Dataset content section start

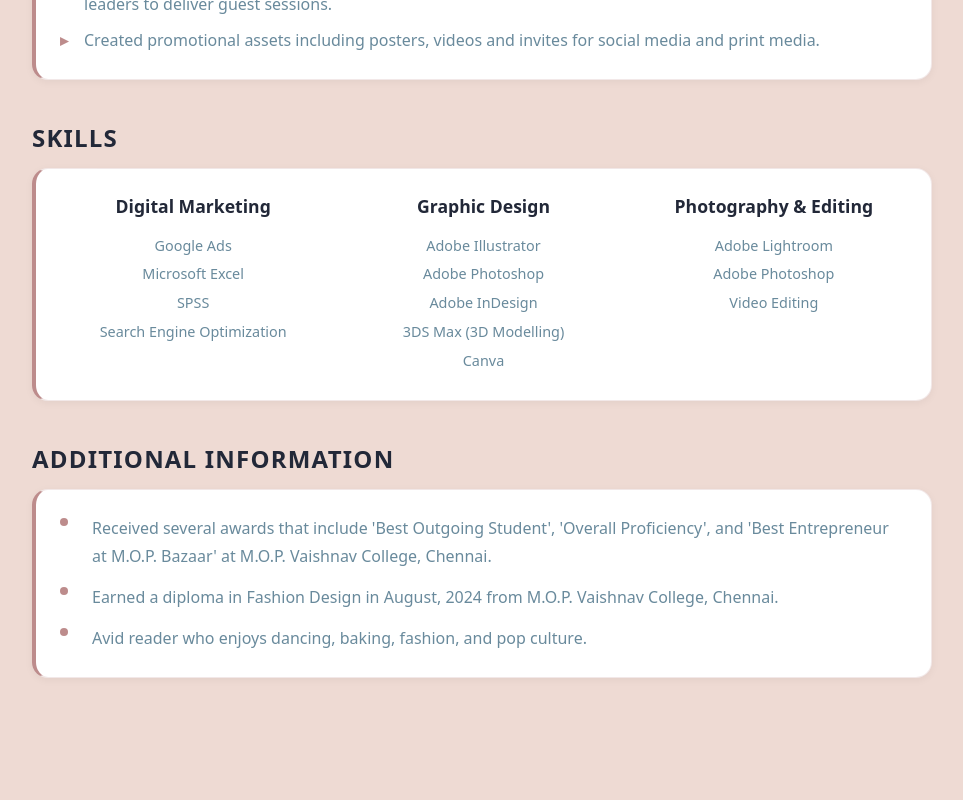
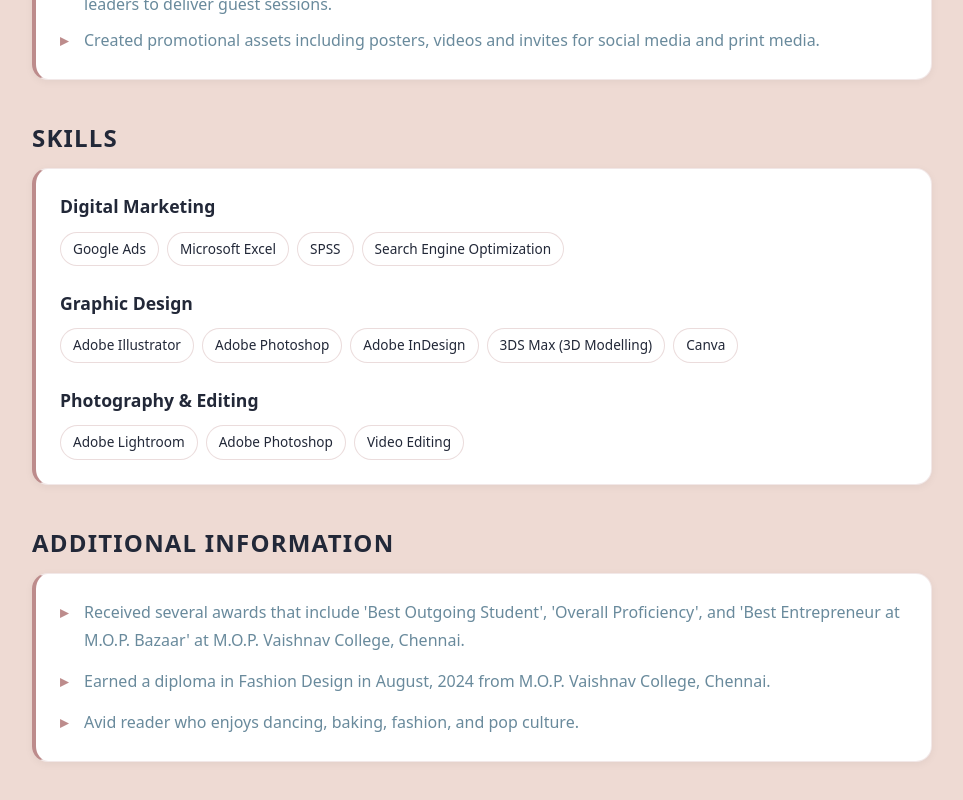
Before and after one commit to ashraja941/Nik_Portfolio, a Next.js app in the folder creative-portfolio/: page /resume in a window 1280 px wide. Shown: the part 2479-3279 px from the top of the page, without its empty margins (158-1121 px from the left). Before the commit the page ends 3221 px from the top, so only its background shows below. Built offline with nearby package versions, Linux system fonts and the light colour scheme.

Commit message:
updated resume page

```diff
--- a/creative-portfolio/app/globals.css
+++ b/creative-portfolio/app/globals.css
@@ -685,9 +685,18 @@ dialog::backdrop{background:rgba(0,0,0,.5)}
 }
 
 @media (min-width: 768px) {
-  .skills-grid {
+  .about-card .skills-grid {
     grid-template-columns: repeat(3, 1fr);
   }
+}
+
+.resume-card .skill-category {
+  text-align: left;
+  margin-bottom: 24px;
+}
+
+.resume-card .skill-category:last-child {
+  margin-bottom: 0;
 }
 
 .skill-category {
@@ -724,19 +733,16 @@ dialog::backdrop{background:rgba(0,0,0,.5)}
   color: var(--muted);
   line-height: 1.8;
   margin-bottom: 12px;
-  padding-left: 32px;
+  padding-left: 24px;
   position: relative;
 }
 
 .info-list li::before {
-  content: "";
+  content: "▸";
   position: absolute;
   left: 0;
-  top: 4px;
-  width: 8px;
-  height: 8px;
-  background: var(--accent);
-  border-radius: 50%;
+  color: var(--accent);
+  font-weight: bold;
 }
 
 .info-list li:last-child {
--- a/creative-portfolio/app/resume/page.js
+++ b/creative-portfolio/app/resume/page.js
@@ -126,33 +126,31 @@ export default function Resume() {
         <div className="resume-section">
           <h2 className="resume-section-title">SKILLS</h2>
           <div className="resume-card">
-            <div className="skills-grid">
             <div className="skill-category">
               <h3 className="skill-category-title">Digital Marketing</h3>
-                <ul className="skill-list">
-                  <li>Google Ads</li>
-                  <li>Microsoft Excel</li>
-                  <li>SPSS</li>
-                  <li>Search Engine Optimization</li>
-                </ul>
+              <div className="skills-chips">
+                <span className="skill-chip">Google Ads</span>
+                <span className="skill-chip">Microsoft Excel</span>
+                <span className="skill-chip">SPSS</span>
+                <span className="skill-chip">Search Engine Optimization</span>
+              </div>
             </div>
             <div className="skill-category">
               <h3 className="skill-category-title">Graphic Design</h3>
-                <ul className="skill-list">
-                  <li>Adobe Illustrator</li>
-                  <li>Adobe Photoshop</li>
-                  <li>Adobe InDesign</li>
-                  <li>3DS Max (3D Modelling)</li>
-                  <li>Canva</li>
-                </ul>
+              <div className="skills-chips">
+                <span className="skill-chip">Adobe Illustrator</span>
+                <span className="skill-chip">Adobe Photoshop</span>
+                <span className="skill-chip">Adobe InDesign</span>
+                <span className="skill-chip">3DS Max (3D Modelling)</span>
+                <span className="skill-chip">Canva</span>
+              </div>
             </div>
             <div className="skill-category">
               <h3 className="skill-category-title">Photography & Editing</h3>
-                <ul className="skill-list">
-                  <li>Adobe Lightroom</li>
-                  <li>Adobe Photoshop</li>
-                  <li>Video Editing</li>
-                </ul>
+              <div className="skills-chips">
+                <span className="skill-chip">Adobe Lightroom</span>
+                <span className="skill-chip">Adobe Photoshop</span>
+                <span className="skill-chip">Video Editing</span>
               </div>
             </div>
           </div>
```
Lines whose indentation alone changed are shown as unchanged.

Dataset content section end

[Your goal] Work through the records line by line and tally those holding "left". Reply with the number alone.

[Answer box] 5